Task statement: All lines holding the word "dart" should be located in the records and copied.

━━━ Stored data ━━━

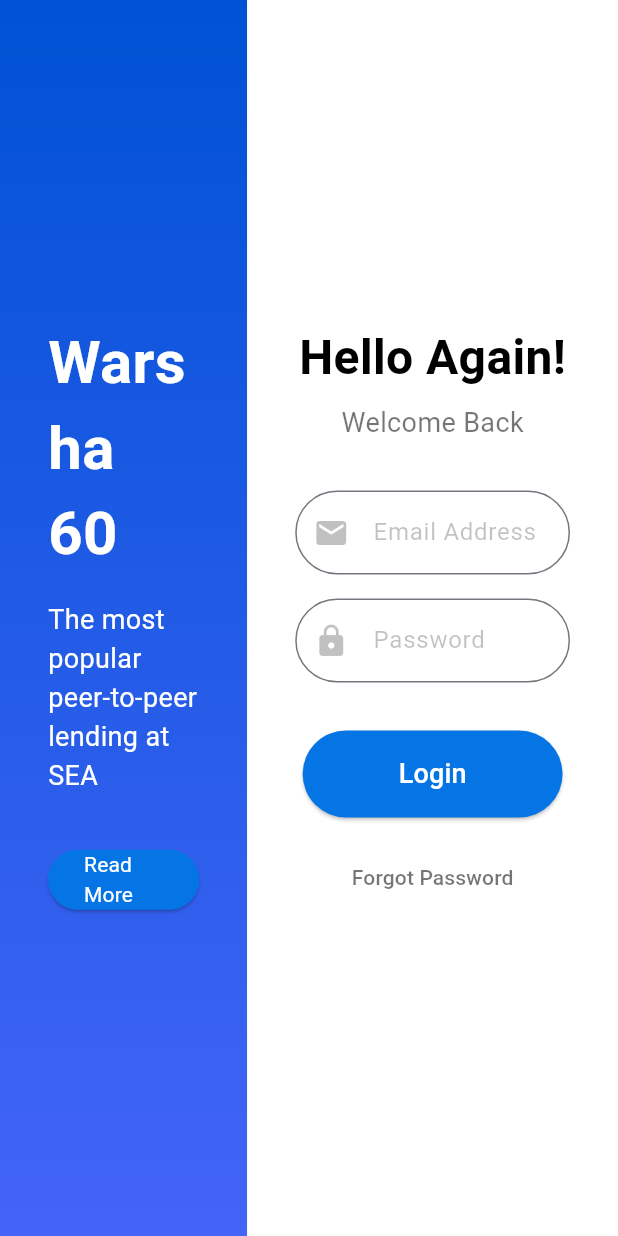
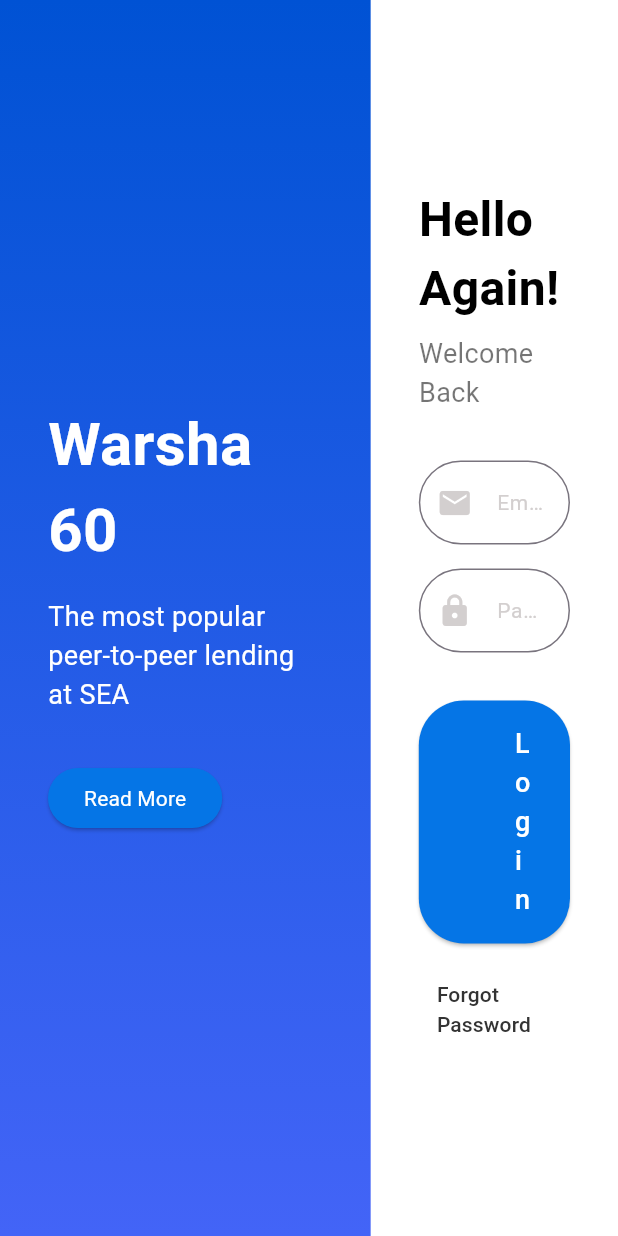
Before and after one commit to Saidelatar/Warsha60, a Flutter app: the screen it shows after launch, on a phone screen of 412 x 824 dp. Run offline on Flutter 3.47's test engine with Material 3 defaults, Android fonts, the phone set to English and light mode, and no system bars.

Commit message:
add custom Text Form Field

```diff
--- a/lib/features/Auth/presentation/views/login.dart
+++ b/lib/features/Auth/presentation/views/login.dart
@@ -1,8 +1,16 @@
 import 'package:flutter/material.dart';
+import 'package:warsha60/features/Auth/presentation/views/widgets/cutsom__textfield.dart';
 
-class Login extends StatelessWidget {
+class Login extends StatefulWidget {
   const Login({super.key});
 
+  @override
+  State<Login> createState() => _LoginState();
+}
+
+class _LoginState extends State<Login> {
+  GlobalKey<FormState> formKey = GlobalKey();
+  String? email, password;
   @override
   Widget build(BuildContext context) {
     return Scaffold(
@@ -10,7 +18,7 @@ class Login extends StatelessWidget {
         children: [
           // Left Section
           Expanded(
-            flex: 2,
+            flex: 3,
             child: Container(
               decoration: const BoxDecoration(
                 gradient: LinearGradient(
@@ -61,12 +69,14 @@ class Login extends StatelessWidget {
             ),
           ),
           Expanded(
-            flex: 3,
+            flex: 2,
             child: Container(
               color: Colors.white,
               child: Center(
                 child: Padding(
                   padding: const EdgeInsets.all(32.0),
+                  child: Form(
+                    key: formKey,
                     child: Column(
                       mainAxisAlignment: MainAxisAlignment.center,
                       crossAxisAlignment: CrossAxisAlignment.center,
@@ -88,39 +98,26 @@ class Login extends StatelessWidget {
                           ),
                         ),
                         const SizedBox(height: 32),
-                      TextField(
-                        decoration: InputDecoration(
-                          labelStyle: TextStyle(
-                              color: Color(0xff333333).withOpacity(0.30)),
-                          labelText: 'Email Address',
-                          border: OutlineInputBorder(
-                            borderRadius: BorderRadius.circular(80.0),
-                          ),
+                        CustomTextField(
+                            onChanged: (data) {
+                              email = data;
+                            },
                             prefixIcon: Icon(
                               Icons.email,
-                            color: Color(0xff333333).withOpacity(0.30),
+                              color: Color.fromARGB(255, 211, 207, 207),
                             ),
-                        ),
-                      ),
+                            labelText: 'Email Address'),
                         const SizedBox(height: 16),
-                      TextField(
+                        CustomTextField(
+                            onChanged: (data) {
+                              password = data;
+                            },
                             obscureText: true,
-                        decoration: InputDecoration(
-                          labelStyle: TextStyle(
-                              color: Color(0xff333333).withOpacity(0.30)),
-                          labelText: 'Password',
-                          border: OutlineInputBorder(
-                            borderSide: BorderSide(
-                              color: Color(0xff333333).withOpacity(0.30),
-                            ),
-                            borderRadius: BorderRadius.circular(80),
-                          ),
                             prefixIcon: Icon(
                               Icons.lock,
-                            color: Color(0xff333333).withOpacity(0.30),
+                              color: Color.fromARGB(255, 211, 207, 207),
                             ),
-                        ),
-                      ),
+                            labelText: 'Password'),
                         const SizedBox(height: 32),
                         ElevatedButton(
                           onPressed: () {},
@@ -136,8 +133,8 @@ class Login extends StatelessWidget {
                           ),
                           child: const Text(
                             'Login',
-                          style:
-                              TextStyle(fontSize: 18, color: Color(0xffffffff)),
+                            style: TextStyle(
+                                fontSize: 18, color: Color(0xffffffff)),
                           ),
                         ),
                         const SizedBox(height: 16),
@@ -145,10 +142,11 @@ class Login extends StatelessWidget {
                           onPressed: () {},
                           child: const Text(
                             'Forgot Password',
-                          style: TextStyle(color: Colors.black54),
+                            style: TextStyle(color: Color(0xff333333)),
                           ),
                         ),
                       ],
+                    ),
                   ),
                 ),
               ),
--- /dev/null
+++ b/lib/features/Auth/presentation/views/widgets/cutsom__textfield.dart
@@ -0,0 +1,41 @@
+import 'package:flutter/material.dart';
+
+class CustomTextField extends StatelessWidget {
+  final Widget prefixIcon;
+  final String labelText;
+  final Function(String)? onChanged;
+  final bool obscureText;
+  const CustomTextField(
+      {super.key,
+      required this.prefixIcon,
+      required this.labelText,
+      required this.onChanged,
+      this.obscureText = false});
+
+  @override
+  Widget build(BuildContext context) {
+    return TextFormField(
+      onChanged: onChanged,
+      obscureText: obscureText,
+      decoration: InputDecoration(
+          prefixIcon: prefixIcon,
+          labelText: labelText,
+          labelStyle: TextStyle(
+            color: Color.fromARGB(255, 211, 207, 207),
+            fontSize: 14,
+            fontWeight: FontWeight.w400,
+          ),
+          border: outlineInputBorder()),
+    );
+  }
+
+  OutlineInputBorder outlineInputBorder() {
+    return OutlineInputBorder(
+        borderRadius: BorderRadius.circular(30),
+        borderSide: BorderSide(
+          color: Color.fromARGB(255, 187, 184, 184).withValues(
+            alpha: 0.20,
+          ),
+        ));
+  }
+}
```
Lines whose indentation alone changed are shown as unchanged.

━━━

Reply:
--- a/lib/features/Auth/presentation/views/login.dart
+++ b/lib/features/Auth/presentation/views/login.dart
 import 'package:flutter/material.dart';
+import 'package:warsha60/features/Auth/presentation/views/widgets/cutsom__textfield.dart';
+++ b/lib/features/Auth/presentation/views/widgets/cutsom__textfield.dart
+import 'package:flutter/material.dart';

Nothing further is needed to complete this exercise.